Excel Question

I would like to do the following: In one cell I have a drop down menu where the user can select “ON” or “OFF” In another cell, I would like to have the ability to enter data if “ON” and to blank out the cell if “OFF” Any ideas?

Use a data validation rule in the first cell, where you provide a list of allowed values in a named range elsewhere.

data validation w/ conditional formatting on the greyed out cell… perhaps grey highlighting w/ grey text so as to create the illusion of nothing showing up. Good luck…

i need the cell to be blank - data validation is okay but not perfect since it doesn’t blank out an existing value when the input is turned off, it just precludes data entry. Thanks for the suggestions.

try Google Groups

VBA should do it.

Create a ComboBox named Tester Private Sub Tester_Change() TextBox = Tester.Value If TextBox = “Yes” Then Selection.ClearContents Range(“D1”).Select Selection.Interior.ColorIndex = xlNone Else Range(“D1”).Select Selection.ClearContents With Selection.Interior .ColorIndex = 1 .Pattern = xlSolid End With End If End Sub

Yep ^ Gotta learn VBA. You can make Excel sit up and beg. Also, if VBA isn’t enough for you you can put DLL’s into VBA that can do anything. You can intercept Excel’s formation of it’s own ActiveX objects and process the inputs to them before they even make it to Excel, etc…

Now all we need is Visual Basic for Women and we’ll be set.

VBW reports: Heap overflow error…

go to www.mrexcel.com and visit the message board. there is alot of good information there regarding anything you want to know about vba or excel.

MFE: Do you have to run the macro for it to clear the cell or will it happen automatically?

buddyglass Wrote: ------------------------------------------------------- > MFE: Do you have to run the macro for it to clear > the cell or will it happen automatically? it’s embedded in the change of combobox (hence Sub ComboBox_CHANGE()). so if change from yes to no or no to yes it automatically runs the macro.

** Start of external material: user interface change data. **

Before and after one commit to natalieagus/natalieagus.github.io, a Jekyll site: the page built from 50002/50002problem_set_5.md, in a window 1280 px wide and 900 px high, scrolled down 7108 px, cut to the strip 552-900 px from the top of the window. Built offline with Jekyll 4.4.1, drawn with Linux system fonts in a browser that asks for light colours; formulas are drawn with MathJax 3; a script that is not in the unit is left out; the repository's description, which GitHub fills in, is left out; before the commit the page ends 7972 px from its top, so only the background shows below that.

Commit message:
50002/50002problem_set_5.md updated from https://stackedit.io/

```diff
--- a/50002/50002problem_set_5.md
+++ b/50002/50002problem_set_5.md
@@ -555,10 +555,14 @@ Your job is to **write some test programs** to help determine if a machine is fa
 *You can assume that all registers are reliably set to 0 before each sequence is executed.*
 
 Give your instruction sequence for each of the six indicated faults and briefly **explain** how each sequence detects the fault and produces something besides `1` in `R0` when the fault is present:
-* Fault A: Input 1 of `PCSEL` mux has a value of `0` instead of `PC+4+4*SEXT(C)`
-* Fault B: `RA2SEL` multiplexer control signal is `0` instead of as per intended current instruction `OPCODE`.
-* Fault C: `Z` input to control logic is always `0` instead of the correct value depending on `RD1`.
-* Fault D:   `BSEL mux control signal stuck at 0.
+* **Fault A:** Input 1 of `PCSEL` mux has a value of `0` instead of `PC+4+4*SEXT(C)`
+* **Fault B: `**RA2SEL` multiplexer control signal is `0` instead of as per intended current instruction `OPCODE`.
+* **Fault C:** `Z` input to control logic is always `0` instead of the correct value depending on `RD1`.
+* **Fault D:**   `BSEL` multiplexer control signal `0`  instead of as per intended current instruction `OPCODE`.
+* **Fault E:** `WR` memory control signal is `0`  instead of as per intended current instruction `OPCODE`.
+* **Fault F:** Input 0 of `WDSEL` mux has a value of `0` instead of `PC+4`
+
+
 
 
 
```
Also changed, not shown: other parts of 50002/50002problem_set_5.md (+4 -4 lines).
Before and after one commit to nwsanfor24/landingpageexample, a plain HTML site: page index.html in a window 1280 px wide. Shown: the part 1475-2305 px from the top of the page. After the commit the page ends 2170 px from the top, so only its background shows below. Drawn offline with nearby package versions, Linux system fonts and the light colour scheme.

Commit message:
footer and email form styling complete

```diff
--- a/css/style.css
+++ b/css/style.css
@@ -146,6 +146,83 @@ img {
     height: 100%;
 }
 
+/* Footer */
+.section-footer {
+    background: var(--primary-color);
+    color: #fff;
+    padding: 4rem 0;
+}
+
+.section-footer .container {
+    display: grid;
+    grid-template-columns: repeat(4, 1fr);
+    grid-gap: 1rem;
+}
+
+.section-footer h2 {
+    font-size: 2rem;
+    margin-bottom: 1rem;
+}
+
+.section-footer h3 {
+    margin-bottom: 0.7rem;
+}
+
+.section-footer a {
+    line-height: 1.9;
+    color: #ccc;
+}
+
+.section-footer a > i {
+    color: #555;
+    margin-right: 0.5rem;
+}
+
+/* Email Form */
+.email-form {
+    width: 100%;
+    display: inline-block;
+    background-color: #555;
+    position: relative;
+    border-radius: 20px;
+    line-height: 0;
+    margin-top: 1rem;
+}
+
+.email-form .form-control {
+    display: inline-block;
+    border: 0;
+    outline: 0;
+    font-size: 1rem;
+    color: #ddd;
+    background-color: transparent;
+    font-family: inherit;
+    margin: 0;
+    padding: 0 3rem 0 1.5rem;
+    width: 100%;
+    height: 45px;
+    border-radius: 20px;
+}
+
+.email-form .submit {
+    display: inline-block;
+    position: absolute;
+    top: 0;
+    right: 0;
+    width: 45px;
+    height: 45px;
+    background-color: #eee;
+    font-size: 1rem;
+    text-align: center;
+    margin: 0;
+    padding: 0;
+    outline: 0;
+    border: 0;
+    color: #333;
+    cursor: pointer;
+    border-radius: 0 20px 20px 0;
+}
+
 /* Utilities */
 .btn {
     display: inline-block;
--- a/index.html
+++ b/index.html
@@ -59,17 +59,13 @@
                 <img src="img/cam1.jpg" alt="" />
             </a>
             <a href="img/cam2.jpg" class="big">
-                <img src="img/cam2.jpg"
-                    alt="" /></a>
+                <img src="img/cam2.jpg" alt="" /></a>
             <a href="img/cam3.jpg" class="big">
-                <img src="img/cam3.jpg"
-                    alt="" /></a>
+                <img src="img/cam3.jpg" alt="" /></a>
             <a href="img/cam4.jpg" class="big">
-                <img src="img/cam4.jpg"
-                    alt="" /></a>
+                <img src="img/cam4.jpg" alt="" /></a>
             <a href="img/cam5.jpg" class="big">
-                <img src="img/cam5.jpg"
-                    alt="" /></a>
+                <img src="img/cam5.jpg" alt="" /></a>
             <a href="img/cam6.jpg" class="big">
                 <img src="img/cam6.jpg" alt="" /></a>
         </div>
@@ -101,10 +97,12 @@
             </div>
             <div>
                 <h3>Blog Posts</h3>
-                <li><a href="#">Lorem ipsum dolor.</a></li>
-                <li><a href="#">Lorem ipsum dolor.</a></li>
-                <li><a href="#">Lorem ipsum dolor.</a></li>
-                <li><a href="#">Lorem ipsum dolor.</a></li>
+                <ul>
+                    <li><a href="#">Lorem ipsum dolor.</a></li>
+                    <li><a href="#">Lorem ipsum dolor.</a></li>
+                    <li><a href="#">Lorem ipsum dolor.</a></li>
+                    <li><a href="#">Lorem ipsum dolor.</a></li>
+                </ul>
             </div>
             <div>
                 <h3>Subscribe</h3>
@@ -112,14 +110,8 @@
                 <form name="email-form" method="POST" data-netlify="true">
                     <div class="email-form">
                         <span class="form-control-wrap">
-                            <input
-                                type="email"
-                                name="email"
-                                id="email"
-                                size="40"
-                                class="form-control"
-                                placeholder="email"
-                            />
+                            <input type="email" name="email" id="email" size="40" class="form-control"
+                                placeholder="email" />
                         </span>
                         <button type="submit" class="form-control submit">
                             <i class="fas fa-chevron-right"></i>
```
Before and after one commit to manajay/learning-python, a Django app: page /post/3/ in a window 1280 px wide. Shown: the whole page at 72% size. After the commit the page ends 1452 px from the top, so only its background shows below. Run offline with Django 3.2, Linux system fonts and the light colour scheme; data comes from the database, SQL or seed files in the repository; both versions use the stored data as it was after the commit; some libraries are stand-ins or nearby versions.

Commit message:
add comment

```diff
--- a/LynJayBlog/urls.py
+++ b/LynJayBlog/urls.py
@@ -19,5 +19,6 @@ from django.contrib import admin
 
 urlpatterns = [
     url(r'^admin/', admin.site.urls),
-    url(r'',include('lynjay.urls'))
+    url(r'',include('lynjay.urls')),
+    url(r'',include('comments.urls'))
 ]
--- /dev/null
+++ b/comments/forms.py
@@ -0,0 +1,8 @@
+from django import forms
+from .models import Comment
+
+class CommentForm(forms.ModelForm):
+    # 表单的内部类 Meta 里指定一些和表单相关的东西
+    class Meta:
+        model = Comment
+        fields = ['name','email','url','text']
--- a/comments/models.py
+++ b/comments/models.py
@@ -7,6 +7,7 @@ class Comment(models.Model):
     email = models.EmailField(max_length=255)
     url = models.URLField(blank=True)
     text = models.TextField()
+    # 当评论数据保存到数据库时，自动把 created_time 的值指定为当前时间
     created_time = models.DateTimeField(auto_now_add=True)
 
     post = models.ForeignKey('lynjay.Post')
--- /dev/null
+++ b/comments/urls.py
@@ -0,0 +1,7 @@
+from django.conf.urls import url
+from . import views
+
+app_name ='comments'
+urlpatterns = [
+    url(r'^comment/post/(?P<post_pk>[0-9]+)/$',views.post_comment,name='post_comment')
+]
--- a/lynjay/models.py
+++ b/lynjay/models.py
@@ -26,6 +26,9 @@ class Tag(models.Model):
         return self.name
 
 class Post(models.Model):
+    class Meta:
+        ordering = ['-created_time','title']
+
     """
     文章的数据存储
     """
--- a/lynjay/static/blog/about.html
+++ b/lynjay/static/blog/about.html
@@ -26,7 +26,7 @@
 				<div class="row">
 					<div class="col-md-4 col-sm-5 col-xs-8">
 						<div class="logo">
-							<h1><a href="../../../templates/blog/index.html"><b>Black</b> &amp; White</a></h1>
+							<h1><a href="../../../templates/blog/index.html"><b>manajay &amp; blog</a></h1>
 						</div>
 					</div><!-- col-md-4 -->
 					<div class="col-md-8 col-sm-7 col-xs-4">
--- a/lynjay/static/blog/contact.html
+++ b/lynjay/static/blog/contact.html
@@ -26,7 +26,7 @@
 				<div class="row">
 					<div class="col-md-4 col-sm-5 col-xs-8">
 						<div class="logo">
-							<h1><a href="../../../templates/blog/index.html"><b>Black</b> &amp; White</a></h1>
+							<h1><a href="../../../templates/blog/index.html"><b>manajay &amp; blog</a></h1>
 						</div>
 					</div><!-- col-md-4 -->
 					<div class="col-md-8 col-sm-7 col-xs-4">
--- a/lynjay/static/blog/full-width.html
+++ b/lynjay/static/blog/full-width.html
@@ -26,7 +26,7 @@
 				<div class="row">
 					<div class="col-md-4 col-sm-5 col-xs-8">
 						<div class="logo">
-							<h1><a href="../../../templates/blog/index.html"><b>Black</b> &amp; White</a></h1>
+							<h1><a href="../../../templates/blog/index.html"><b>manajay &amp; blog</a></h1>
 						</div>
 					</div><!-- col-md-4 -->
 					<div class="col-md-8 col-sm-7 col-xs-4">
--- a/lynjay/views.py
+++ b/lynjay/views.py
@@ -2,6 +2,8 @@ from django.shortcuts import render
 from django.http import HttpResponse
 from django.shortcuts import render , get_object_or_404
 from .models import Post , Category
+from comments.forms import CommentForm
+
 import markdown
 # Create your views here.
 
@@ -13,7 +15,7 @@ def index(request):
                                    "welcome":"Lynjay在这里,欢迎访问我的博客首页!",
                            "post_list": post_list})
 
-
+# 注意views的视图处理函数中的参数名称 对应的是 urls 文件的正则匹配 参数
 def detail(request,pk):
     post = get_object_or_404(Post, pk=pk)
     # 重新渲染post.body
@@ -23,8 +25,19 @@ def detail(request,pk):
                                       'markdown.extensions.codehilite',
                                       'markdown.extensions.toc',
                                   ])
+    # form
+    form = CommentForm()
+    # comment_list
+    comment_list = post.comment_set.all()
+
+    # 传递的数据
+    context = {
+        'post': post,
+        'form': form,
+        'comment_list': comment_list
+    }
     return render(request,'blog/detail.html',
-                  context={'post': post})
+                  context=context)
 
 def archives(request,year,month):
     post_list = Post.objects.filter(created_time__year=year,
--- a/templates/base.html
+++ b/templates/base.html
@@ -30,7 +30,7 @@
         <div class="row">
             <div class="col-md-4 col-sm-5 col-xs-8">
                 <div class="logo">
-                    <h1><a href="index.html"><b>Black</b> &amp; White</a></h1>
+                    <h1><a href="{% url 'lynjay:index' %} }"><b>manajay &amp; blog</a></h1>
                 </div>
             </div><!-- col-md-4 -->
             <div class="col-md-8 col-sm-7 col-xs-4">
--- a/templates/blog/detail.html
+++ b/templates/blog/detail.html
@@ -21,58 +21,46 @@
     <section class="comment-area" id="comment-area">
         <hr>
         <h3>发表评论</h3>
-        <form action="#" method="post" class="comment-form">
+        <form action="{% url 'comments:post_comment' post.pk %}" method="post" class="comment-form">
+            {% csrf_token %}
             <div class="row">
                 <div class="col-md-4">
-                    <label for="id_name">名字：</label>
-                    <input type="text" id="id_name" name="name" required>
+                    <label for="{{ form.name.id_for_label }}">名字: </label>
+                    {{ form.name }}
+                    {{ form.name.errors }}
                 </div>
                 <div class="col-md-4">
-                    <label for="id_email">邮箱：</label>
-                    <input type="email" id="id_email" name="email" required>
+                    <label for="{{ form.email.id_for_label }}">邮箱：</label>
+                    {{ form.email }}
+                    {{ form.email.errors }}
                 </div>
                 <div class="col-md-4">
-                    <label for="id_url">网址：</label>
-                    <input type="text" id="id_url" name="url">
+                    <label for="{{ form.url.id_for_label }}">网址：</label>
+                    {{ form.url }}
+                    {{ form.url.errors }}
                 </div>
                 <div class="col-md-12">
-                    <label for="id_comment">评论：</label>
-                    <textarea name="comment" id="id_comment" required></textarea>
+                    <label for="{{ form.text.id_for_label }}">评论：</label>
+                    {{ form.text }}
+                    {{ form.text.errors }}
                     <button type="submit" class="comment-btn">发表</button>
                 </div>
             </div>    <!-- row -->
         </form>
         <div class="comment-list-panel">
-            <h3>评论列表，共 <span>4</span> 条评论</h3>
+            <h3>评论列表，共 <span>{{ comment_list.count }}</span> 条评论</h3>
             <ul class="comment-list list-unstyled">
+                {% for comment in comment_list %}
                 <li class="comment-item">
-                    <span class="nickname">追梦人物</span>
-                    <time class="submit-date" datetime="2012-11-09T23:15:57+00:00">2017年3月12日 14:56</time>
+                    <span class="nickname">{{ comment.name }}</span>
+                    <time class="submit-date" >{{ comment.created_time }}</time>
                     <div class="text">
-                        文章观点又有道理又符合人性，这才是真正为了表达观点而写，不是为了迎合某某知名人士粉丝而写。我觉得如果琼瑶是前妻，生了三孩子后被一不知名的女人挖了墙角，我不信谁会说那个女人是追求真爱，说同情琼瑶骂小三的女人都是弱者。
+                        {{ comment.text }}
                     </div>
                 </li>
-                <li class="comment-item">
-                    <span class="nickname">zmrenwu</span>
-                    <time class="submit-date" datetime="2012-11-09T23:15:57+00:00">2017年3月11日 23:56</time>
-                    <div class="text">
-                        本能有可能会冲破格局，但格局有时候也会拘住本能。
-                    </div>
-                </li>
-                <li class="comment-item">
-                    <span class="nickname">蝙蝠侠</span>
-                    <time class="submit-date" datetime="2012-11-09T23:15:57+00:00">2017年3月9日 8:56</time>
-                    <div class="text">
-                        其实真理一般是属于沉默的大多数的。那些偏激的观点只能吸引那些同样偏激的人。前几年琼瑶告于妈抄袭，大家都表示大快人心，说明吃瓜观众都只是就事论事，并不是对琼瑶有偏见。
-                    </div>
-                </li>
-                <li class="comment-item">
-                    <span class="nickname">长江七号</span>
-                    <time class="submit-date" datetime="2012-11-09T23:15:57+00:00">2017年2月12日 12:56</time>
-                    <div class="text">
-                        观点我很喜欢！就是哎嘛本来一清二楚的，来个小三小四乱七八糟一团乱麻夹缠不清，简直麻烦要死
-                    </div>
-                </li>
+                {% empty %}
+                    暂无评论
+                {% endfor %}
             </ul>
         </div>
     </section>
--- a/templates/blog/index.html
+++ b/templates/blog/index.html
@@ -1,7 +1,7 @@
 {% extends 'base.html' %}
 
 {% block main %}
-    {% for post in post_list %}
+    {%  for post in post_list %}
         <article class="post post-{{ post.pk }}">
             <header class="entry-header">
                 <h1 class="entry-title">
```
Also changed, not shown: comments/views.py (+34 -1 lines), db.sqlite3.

thanks, i’ll try it out.

I agree with MFE and Joey that VBA is very useful for modeling in Excel and everyone who is serious about financial modeling needs to learn it. However, this task can be accomplished without VBA. Here is what you do: 1) go to Forms toolbar and select Combo Box 2) somewhere in your Excel file enter ‘ON’ and ‘OFF’ in separate rows, typically you enter it somewhere and place control box above it 3) right click on your control box, go to ‘format control’ and for ‘input range’ select a range for the rows where you placed ‘on’ and ‘off’; for ‘cell link’ give it a cell reference to any blank cell in your file, typically you put it close to your control box, this cell will be used to differentiate when on/off option is chosen (select on or off in your control box and you will see that cell dedicated for cell link will change to 1 or 2 respectively 4) lastly, all you have to do is to write a simple if statement. Lets say you set your cell link to A5, then you write =if(A5=1,‘enter your data or put a formula for data entry’,if(A5=2,""))

The posts above answer your question, but you might find it useful to consider the following: - why do you need to do this? Can’t you change the structure so that you don’t need this. Any situation where cells are appearing and disappearing isn’t so good. - if you’re designing it for a foolish client who isn’t capable of ignoring a redundant cell, then perhaps they shouldn’t be using Excel! Seriously, they will find someway to mess things up if they are that bad. - I’d recommend using TRUE and FALSE (or 0 and 1) over OFF, ON, Yes, No or Maybe. Makes things much easier and there is less room for mistakes e.g. (A1="Yes)*(A2=“Yes”) reduces to A1*A2. You also throw in SUMPRODUCTS and arrays too. - Some people distrust macros especially when they are involved in calculations hence conditional formatting might be the best solution from above. For example, if I clicked on the ON switch and a macro ran resulting in a cell removed, I would be more than a little sceptical of what else had changed that wasn’t an explicit dependent of that cell. Then I’d be off looking into VBA and unimpressed.

HoldSideAnalyst Wrote: ------------------------------------------------------- > Now all we need is Visual Basic for Women and > we’ll be set. Cute.

try{ Woman.bringBeer(cold); Woman.changeOutfit(Woman.ROMANCE_MOOD, +5 ); Woman.inviteFriend(Woman.PRETTY_FRIEND); } catch NoFlowersException { Woman.recieveGift(Man.bringWine(Man.LOTS_OF_WINE)); Woman.recieveCompliment(Man.say(“You are so beautiful tonight”)); }